There is a maritime dimension to China’s present thrust outwards which can raise some difficult questions. Here, too, the roots are ancient, for China once had a formidable naval presence in the Indian Ocean and its littoral, but in this case there can be no seamless revival of the re-imagined past to conform to present-day aspirations. There are rival sovereign claims over the seas, especially the South China Sea, and where they are backed by sabre-rattling measures, as China has done from time to time, the situation can become fraught and tense. Though the South China Sea is somewhat removed from India, developments in India’s near waters, where the Chinese naval presence has been growing, is constantly under India’s watchful eye.
Nor is China the sole, or even the most prominent, agent of regional change, for the US with its new-found doctrine of a “pivot” to Asia now bids to raise its profile significantly in the region, with a potential impact on regional alliances and associations. Fresh rivalries between these two countries have taken shape on a number of issues where their respective views and plans do not harmonise, and something of a “Great Game” between them is sometimes discerned by observers of the Asian scene. What draws attention is the clash of contending ideas promoted by some of the leading actors. The US seeks partnerships among the democratic countries, while China strives to develop mutual economic advantage with historical associates that are now re-emerging. Relations between these two principals can be edgy but they can also cooperate on many matters of shared interest that bring them together.

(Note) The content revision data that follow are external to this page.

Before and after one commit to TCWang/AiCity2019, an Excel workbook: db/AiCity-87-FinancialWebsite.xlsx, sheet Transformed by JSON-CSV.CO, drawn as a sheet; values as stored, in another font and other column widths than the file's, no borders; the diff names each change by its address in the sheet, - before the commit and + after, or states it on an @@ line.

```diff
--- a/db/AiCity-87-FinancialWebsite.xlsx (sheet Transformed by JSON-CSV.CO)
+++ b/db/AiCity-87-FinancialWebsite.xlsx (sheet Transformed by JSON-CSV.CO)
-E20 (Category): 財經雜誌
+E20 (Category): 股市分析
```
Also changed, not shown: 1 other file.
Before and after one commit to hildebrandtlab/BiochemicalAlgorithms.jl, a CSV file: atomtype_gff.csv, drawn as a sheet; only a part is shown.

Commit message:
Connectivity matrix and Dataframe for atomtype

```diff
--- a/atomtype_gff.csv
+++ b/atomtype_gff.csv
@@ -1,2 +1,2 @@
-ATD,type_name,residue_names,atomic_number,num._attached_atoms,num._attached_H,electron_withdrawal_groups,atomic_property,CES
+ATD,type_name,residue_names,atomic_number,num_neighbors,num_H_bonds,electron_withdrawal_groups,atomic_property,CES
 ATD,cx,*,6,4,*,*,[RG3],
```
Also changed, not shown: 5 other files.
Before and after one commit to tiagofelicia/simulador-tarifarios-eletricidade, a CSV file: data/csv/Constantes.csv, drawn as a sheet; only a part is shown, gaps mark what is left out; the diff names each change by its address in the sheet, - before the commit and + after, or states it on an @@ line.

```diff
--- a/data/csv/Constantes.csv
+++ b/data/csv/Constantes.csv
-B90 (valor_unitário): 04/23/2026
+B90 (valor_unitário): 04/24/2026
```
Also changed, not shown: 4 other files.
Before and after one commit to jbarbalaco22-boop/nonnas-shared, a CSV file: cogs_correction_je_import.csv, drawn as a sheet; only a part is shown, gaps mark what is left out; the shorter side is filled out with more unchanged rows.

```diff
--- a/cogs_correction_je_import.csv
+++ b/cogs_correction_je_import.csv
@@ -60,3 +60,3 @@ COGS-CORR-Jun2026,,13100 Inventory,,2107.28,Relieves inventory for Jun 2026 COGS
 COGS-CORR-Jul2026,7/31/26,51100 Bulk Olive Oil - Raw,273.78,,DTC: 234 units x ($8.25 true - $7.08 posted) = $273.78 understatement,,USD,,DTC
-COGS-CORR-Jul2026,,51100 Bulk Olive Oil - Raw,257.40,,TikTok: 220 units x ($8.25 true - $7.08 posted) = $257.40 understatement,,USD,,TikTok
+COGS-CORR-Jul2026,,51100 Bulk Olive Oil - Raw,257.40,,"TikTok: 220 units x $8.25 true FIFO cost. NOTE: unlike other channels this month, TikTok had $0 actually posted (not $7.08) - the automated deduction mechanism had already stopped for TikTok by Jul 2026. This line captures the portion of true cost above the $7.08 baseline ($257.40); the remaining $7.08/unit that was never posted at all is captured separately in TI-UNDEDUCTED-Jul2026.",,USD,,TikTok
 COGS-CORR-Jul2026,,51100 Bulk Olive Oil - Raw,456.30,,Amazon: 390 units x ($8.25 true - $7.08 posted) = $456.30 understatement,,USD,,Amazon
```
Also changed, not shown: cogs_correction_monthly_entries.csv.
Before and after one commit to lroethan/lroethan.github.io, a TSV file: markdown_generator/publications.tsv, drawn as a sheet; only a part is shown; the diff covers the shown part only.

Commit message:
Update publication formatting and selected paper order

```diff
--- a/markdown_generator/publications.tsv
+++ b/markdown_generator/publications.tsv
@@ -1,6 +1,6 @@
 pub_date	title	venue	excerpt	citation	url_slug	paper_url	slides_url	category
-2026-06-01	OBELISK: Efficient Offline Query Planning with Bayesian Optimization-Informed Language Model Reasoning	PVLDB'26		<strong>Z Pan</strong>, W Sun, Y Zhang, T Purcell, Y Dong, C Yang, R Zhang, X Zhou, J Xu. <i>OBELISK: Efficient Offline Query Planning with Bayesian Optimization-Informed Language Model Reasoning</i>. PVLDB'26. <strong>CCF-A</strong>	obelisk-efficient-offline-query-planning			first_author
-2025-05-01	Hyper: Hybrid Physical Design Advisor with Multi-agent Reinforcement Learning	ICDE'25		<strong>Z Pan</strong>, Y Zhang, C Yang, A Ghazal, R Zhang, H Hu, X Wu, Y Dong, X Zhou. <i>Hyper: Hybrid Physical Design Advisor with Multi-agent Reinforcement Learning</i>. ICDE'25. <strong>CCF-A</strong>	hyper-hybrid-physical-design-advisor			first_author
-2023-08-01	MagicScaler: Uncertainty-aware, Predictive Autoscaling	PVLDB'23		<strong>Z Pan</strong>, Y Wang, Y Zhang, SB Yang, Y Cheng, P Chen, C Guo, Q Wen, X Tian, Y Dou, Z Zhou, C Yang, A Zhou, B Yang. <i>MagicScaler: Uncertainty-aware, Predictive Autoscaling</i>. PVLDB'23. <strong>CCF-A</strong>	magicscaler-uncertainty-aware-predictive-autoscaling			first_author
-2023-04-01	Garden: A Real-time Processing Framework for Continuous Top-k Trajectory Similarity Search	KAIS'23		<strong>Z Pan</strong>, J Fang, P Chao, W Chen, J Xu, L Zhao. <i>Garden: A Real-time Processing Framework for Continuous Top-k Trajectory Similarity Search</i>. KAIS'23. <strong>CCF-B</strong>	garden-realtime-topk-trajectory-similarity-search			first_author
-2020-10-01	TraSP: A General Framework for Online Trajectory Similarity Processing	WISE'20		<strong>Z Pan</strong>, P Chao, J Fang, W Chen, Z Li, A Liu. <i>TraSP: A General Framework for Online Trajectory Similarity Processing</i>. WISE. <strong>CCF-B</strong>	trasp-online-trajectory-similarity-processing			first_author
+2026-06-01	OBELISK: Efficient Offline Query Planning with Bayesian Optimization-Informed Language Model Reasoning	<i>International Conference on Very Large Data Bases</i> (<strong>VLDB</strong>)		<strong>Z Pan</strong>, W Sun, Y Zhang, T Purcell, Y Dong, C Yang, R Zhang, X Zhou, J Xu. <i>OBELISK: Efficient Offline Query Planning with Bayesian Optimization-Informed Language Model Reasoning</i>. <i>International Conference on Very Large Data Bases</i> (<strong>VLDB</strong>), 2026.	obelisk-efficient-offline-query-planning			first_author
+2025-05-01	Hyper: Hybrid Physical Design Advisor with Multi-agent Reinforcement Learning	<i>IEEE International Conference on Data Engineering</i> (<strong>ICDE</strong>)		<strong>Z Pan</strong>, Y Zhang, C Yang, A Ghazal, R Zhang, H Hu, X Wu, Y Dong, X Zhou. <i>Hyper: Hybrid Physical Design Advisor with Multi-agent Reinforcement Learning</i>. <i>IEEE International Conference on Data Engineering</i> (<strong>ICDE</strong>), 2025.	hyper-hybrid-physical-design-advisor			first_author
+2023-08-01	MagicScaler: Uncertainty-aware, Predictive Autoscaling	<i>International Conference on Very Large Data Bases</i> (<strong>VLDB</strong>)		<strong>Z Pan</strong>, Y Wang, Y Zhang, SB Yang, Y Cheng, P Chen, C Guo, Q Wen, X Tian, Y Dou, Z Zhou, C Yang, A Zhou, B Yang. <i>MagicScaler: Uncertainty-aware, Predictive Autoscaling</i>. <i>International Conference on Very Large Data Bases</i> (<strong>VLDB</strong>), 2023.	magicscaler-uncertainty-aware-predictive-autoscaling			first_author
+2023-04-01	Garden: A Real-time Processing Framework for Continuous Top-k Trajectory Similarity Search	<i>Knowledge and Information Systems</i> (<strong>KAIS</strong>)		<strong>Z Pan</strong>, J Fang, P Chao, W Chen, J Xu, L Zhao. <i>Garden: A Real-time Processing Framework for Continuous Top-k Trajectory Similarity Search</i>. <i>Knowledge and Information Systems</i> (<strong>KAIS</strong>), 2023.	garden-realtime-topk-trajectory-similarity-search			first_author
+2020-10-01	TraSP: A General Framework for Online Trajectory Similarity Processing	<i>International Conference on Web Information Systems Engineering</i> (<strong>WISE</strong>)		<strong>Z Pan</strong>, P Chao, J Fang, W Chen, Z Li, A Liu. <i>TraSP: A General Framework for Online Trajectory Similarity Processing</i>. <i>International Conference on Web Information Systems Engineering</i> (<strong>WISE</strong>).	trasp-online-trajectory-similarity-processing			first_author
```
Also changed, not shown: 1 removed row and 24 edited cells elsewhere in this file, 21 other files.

At the same time, there are other major countries in Asia that cannot be left out of the picture, Japan prominent among them, but none of these is currently identified with a singular idea or cause — there is no Japanese pivot or Silk Road. Nor is India similarly identified with an overarching message. Earlier, in its dealings with the post-war world, the dominant idea associated with India was non-alignment, but that is a concept that appears to have run its course, to judge from the lack of creative thinking it generates today even in its country of origin. Yet it has been argued that non-alignment is not the irrelevance that some would wish to believe; its global significance may have been reduced but regionally, and especially in the Indian Ocean region, non-alignment can still be regarded as an important element of Indian policy.
In this play of rival concepts taking shape in Asia, one should not lose sight of an ambitious Indian initiative known as the “Mausam Project”, a concept aimed at developing links between countries that experience the annual monsoon. These countries have much in common and can benefit from close association among themselves. However, having come up with the idea India has done little to take it forward, maybe there is room for it in the current quest for bigger, cementing ideas in Asia.
The Statesman / India
Published in Dawn, May 11th, 2016